Objective: Integrating constructs from three prominent health behavior theories including the extended parallel process model, the health belief model, and the theory of planned behavior, this study seeks to identify sociopsychological factors that influenced American's intention to receive a COVID-19 vaccine. Method: An online survey was delivered to a U.S. sample (N = 934), assessing the influences of risk perception and fear associated with COVID-19, beliefs about and attitudes toward COVID-19 vaccines, self-efficacy, social and psychological contexts, and demographic characteristics on people's intention to get COVID-19 vaccines. Results: Most respondents intended to get vaccinated. However, they tended to underestimate their risks of contracting COVID-19. Disease exposure led to higher uptake intent via the mediation of fear. Safety concerns negatively influenced vaccination intention, while perceived community benefits were positively associated with vaccination intention. Positive attitudes toward vaccines and recent vaccine history were positively linked to vaccination intent. Conclusion: This study attests the effectiveness of HBT constructs in predicting people's intention to receive a COVID-19 vaccine.

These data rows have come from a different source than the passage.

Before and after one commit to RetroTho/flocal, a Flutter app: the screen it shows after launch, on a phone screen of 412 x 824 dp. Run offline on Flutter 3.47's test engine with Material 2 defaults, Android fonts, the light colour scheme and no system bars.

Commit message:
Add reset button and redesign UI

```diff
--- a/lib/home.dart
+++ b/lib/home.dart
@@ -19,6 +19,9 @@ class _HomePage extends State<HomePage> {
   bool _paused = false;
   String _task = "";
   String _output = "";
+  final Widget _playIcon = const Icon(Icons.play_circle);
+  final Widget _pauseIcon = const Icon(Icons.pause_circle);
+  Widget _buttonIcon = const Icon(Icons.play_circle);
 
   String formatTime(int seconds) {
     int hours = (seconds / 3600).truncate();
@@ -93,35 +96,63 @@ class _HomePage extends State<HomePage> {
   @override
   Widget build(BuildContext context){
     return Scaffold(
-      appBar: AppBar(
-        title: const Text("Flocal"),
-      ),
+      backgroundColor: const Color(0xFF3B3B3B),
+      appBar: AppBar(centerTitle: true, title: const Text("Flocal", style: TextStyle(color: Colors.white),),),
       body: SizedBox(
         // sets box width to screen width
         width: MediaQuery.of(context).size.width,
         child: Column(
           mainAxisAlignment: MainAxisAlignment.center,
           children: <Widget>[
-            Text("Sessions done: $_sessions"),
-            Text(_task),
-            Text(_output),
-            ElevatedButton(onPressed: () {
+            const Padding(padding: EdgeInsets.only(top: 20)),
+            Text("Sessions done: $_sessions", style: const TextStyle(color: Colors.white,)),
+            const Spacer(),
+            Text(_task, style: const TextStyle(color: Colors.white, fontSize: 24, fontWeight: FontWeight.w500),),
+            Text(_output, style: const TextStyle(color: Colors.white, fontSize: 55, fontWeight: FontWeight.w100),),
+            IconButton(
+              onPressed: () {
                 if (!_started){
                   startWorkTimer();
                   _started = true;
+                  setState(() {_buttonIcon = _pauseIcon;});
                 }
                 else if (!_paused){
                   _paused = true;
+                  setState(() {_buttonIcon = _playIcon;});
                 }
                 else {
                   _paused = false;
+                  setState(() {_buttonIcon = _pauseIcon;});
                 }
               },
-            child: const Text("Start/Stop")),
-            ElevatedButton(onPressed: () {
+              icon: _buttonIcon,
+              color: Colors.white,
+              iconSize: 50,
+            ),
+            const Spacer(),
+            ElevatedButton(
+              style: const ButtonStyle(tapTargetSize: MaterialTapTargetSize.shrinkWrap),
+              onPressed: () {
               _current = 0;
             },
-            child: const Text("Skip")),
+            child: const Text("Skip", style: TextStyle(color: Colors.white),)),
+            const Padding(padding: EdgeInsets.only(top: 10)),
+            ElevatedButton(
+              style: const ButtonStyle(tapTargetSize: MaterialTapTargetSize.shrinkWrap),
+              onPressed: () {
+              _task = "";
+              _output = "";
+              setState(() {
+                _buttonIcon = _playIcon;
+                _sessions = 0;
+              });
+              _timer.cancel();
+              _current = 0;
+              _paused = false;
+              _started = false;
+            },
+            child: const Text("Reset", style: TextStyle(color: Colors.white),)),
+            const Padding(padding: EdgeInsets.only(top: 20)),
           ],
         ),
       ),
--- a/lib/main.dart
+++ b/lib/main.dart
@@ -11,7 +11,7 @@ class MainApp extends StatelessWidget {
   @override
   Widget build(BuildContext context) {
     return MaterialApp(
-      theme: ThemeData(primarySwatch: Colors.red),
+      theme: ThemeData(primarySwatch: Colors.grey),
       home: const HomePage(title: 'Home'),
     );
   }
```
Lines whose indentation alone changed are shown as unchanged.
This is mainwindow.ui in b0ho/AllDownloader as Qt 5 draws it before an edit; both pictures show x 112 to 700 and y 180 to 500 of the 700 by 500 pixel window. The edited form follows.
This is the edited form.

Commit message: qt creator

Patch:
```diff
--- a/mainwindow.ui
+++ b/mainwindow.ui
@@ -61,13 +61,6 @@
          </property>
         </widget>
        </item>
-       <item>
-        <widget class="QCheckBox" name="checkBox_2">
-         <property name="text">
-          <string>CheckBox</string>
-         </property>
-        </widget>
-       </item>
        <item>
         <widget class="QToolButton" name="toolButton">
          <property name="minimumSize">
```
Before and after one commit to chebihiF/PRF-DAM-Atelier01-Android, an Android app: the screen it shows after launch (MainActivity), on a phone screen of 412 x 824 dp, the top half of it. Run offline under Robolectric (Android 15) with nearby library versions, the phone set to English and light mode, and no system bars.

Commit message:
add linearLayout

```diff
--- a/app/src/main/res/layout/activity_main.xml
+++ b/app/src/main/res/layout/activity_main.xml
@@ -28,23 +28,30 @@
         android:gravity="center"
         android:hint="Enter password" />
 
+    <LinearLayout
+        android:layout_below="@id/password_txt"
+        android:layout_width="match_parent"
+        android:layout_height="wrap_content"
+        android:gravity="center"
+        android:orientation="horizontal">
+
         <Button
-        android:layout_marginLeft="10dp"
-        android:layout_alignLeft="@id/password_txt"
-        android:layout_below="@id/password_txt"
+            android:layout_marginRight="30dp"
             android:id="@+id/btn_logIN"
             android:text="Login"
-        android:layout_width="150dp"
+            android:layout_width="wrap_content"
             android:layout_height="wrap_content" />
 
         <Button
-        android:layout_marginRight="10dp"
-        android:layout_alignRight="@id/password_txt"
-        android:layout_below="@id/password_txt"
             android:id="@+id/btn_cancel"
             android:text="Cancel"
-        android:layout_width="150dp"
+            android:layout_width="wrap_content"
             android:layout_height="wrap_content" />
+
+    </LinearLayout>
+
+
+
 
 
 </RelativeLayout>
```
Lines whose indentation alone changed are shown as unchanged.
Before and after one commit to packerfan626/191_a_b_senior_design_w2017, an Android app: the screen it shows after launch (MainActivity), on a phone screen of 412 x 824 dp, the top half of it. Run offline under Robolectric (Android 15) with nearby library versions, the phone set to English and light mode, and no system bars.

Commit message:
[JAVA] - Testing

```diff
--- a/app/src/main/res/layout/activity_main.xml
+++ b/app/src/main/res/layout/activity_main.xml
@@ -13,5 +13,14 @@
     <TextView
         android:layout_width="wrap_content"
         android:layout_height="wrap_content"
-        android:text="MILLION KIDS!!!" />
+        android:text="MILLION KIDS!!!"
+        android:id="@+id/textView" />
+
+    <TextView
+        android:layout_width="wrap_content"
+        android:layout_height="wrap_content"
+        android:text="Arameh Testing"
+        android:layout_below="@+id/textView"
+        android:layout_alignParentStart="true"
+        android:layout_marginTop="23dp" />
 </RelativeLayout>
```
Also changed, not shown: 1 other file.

Practice Implications: The results point to the importance of fostering confidence in vaccine safety and countering overoptimism of individual susceptibility to the disease in interventions promoting COVID-19 vaccines uptake.
- COVID-19 vaccine